> **What to do**: Images are to be dropped, and the rest of the data reproduced exactly.

(Screenshot and code edit data)
--- START ---

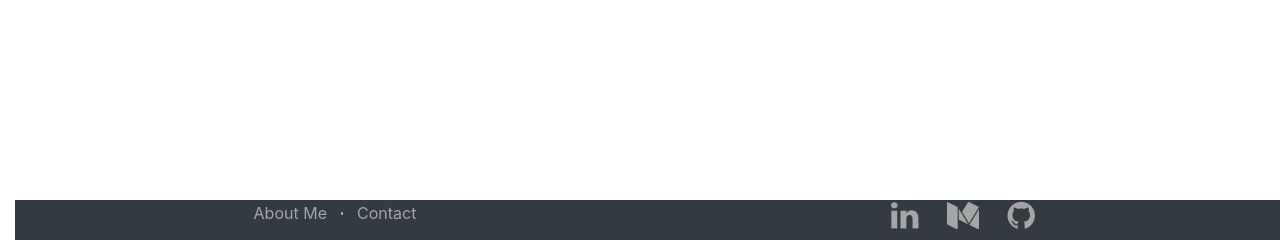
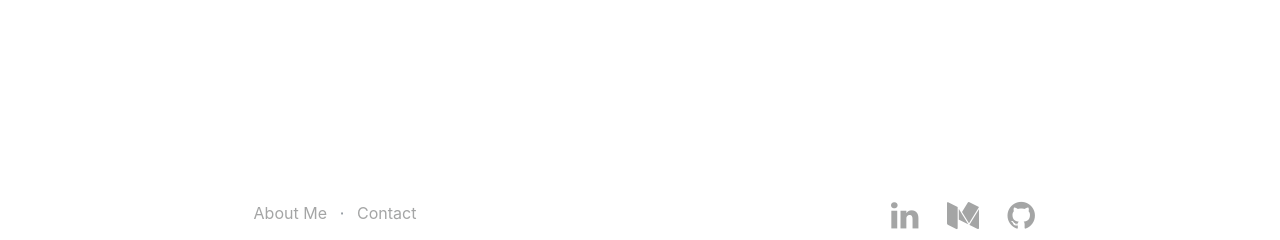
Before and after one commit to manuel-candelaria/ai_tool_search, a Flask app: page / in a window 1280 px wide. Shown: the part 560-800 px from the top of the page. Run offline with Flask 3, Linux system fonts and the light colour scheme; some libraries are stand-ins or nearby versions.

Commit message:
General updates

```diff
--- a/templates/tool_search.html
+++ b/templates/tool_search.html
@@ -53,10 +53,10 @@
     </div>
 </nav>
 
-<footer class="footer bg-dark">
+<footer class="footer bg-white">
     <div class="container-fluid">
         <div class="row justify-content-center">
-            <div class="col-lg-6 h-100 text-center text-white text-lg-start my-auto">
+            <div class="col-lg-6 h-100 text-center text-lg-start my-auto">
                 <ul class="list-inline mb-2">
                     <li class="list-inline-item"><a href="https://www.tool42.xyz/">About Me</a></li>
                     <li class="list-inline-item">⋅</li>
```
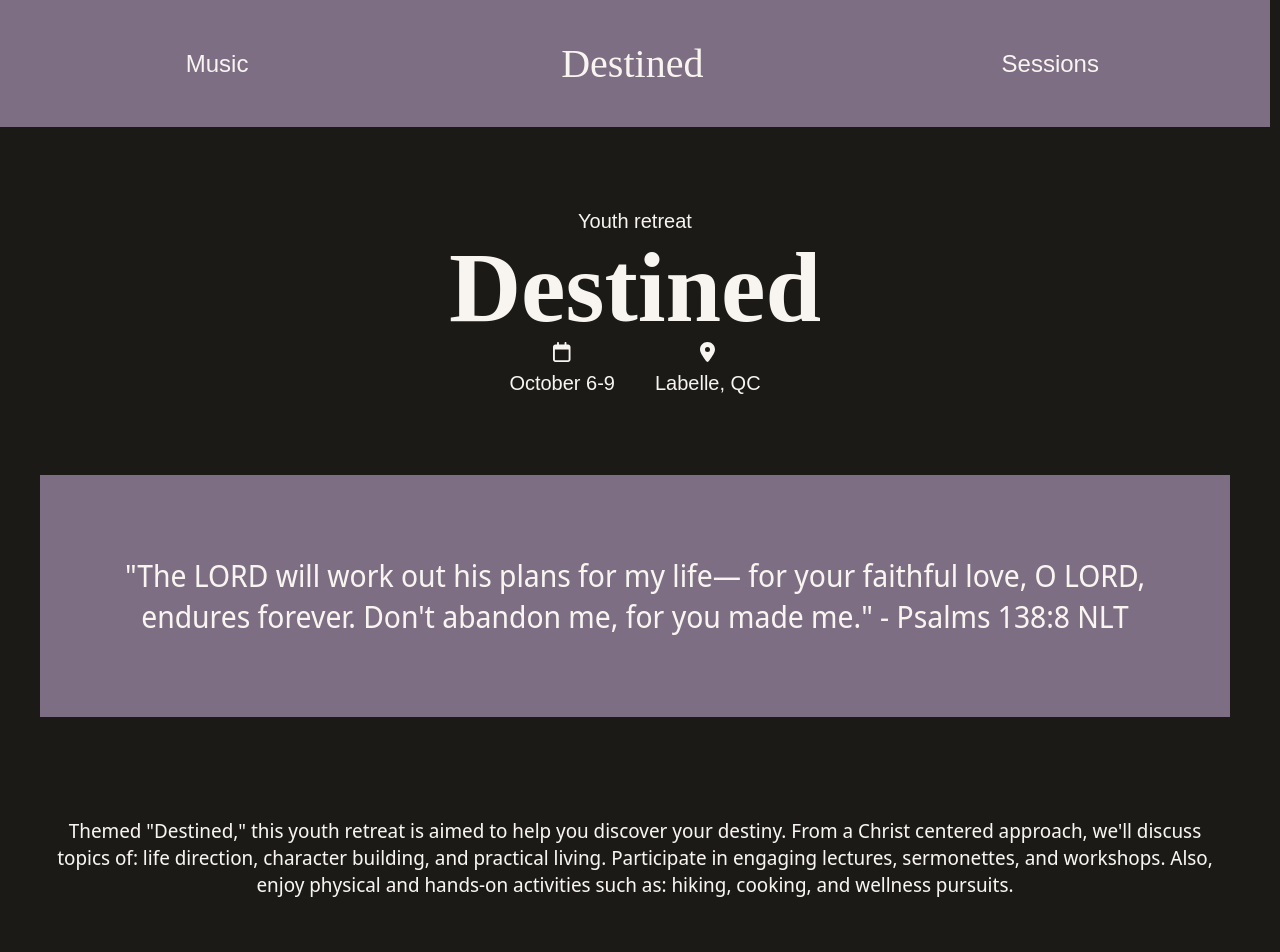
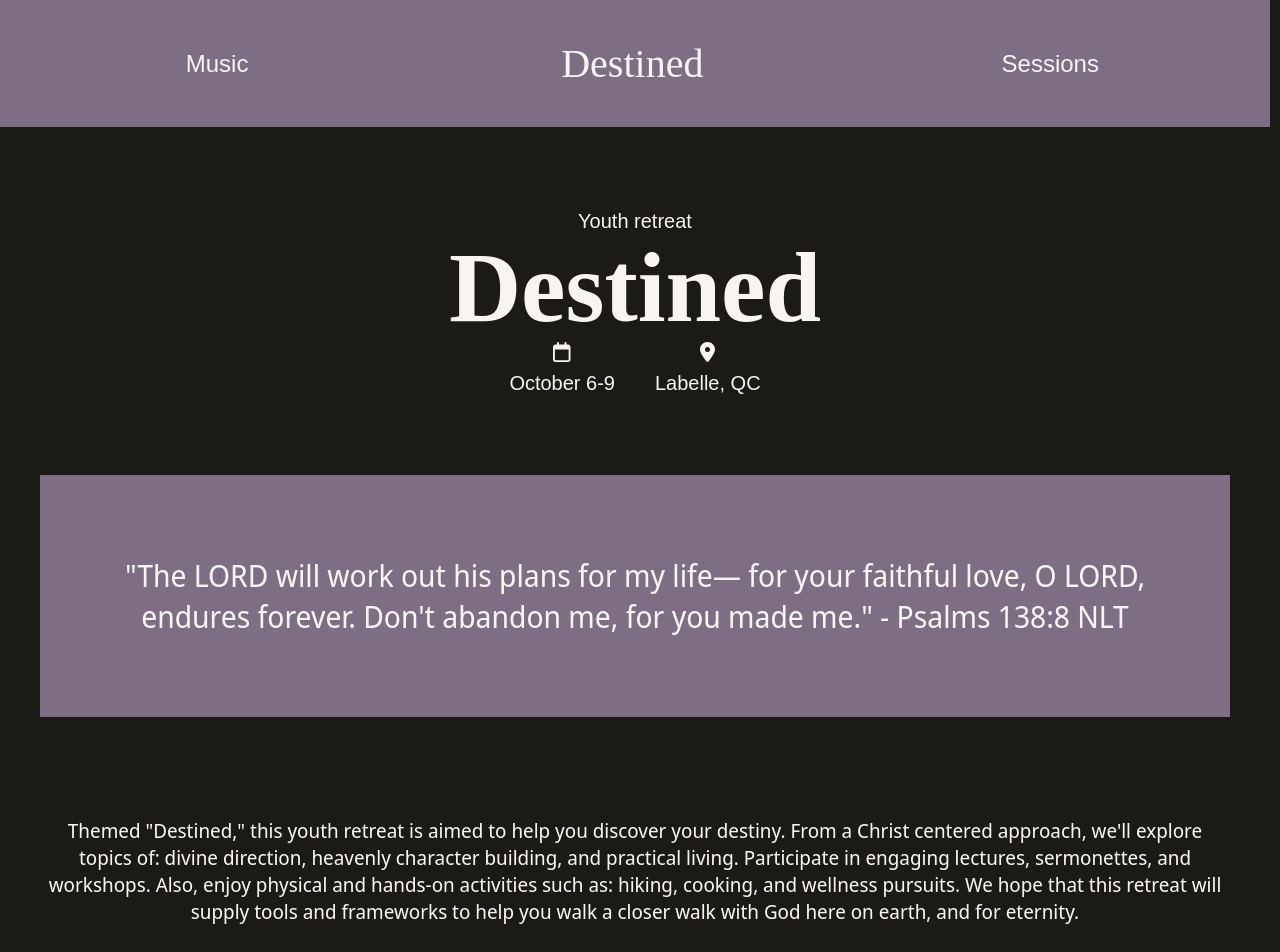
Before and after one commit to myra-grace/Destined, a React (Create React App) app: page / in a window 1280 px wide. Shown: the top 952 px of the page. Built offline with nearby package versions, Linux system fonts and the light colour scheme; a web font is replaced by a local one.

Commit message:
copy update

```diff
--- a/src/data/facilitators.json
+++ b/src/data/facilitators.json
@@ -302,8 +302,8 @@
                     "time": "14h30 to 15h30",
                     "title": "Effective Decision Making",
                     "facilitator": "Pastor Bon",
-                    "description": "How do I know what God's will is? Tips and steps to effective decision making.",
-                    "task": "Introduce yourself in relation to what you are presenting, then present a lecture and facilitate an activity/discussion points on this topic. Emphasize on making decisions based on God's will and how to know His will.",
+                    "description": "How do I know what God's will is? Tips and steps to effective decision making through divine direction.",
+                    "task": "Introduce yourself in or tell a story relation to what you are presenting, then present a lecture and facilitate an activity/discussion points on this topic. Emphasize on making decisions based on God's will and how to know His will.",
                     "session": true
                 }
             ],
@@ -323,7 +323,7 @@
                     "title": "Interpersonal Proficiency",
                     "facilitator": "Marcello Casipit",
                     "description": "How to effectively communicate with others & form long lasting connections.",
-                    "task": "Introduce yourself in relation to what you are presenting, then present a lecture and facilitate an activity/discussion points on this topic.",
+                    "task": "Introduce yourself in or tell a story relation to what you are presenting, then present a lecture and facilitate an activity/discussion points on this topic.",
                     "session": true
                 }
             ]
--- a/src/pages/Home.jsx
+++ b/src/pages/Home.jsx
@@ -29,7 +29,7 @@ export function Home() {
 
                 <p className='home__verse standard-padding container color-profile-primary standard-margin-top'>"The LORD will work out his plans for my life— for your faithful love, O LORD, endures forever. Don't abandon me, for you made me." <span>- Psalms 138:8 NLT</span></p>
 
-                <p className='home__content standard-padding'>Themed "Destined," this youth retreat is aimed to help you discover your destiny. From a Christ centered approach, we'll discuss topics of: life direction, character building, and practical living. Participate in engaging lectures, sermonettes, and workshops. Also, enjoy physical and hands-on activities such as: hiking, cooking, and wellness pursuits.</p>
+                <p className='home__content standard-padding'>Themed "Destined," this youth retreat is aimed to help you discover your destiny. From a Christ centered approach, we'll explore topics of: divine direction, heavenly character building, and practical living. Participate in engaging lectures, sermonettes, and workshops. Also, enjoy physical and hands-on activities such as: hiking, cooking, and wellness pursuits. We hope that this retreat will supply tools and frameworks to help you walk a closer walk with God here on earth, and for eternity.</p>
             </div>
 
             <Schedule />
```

--- END ---

> **Expected answer**:
Before and after one commit to manuel-candelaria/ai_tool_search, a Flask app: page / in a window 1280 px wide. Shown: the part 560-800 px from the top of the page. Run offline with Flask 3, Linux system fonts and the light colour scheme; some libraries are stand-ins or nearby versions.

Commit message:
General updates

```diff
--- a/templates/tool_search.html
+++ b/templates/tool_search.html
@@ -53,10 +53,10 @@
     </div>
 </nav>
 
-<footer class="footer bg-dark">
+<footer class="footer bg-white">
     <div class="container-fluid">
         <div class="row justify-content-center">
-            <div class="col-lg-6 h-100 text-center text-white text-lg-start my-auto">
+            <div class="col-lg-6 h-100 text-center text-lg-start my-auto">
                 <ul class="list-inline mb-2">
                     <li class="list-inline-item"><a href="https://www.tool42.xyz/">About Me</a></li>
                     <li class="list-inline-item">⋅</li>
```
Before and after one commit to myra-grace/Destined, a React (Create React App) app: page / in a window 1280 px wide. Shown: the top 952 px of the page. Built offline with nearby package versions, Linux system fonts and the light colour scheme; a web font is replaced by a local one.

Commit message:
copy update

```diff
--- a/src/data/facilitators.json
+++ b/src/data/facilitators.json
@@ -302,8 +302,8 @@
                     "time": "14h30 to 15h30",
                     "title": "Effective Decision Making",
                     "facilitator": "Pastor Bon",
-                    "description": "How do I know what God's will is? Tips and steps to effective decision making.",
-                    "task": "Introduce yourself in relation to what you are presenting, then present a lecture and facilitate an activity/discussion points on this topic. Emphasize on making decisions based on God's will and how to know His will.",
+                    "description": "How do I know what God's will is? Tips and steps to effective decision making through divine direction.",
+                    "task": "Introduce yourself in or tell a story relation to what you are presenting, then present a lecture and facilitate an activity/discussion points on this topic. Emphasize on making decisions based on God's will and how to know His will.",
                     "session": true
                 }
             ],
@@ -323,7 +323,7 @@
                     "title": "Interpersonal Proficiency",
                     "facilitator": "Marcello Casipit",
                     "description": "How to effectively communicate with others & form long lasting connections.",
-                    "task": "Introduce yourself in relation to what you are presenting, then present a lecture and facilitate an activity/discussion points on this topic.",
+                    "task": "Introduce yourself in or tell a story relation to what you are presenting, then present a lecture and facilitate an activity/discussion points on this topic.",
                     "session": true
                 }
             ]
--- a/src/pages/Home.jsx
+++ b/src/pages/Home.jsx
@@ -29,7 +29,7 @@ export function Home() {
 
                 <p className='home__verse standard-padding container color-profile-primary standard-margin-top'>"The LORD will work out his plans for my life— for your faithful love, O LORD, endures forever. Don't abandon me, for you made me." <span>- Psalms 138:8 NLT</span></p>
 
-                <p className='home__content standard-padding'>Themed "Destined," this youth retreat is aimed to help you discover your destiny. From a Christ centered approach, we'll discuss topics of: life direction, character building, and practical living. Participate in engaging lectures, sermonettes, and workshops. Also, enjoy physical and hands-on activities such as: hiking, cooking, and wellness pursuits.</p>
+                <p className='home__content standard-padding'>Themed "Destined," this youth retreat is aimed to help you discover your destiny. From a Christ centered approach, we'll explore topics of: divine direction, heavenly character building, and practical living. Participate in engaging lectures, sermonettes, and workshops. Also, enjoy physical and hands-on activities such as: hiking, cooking, and wellness pursuits. We hope that this retreat will supply tools and frameworks to help you walk a closer walk with God here on earth, and for eternity.</p>
             </div>
 
             <Schedule />
```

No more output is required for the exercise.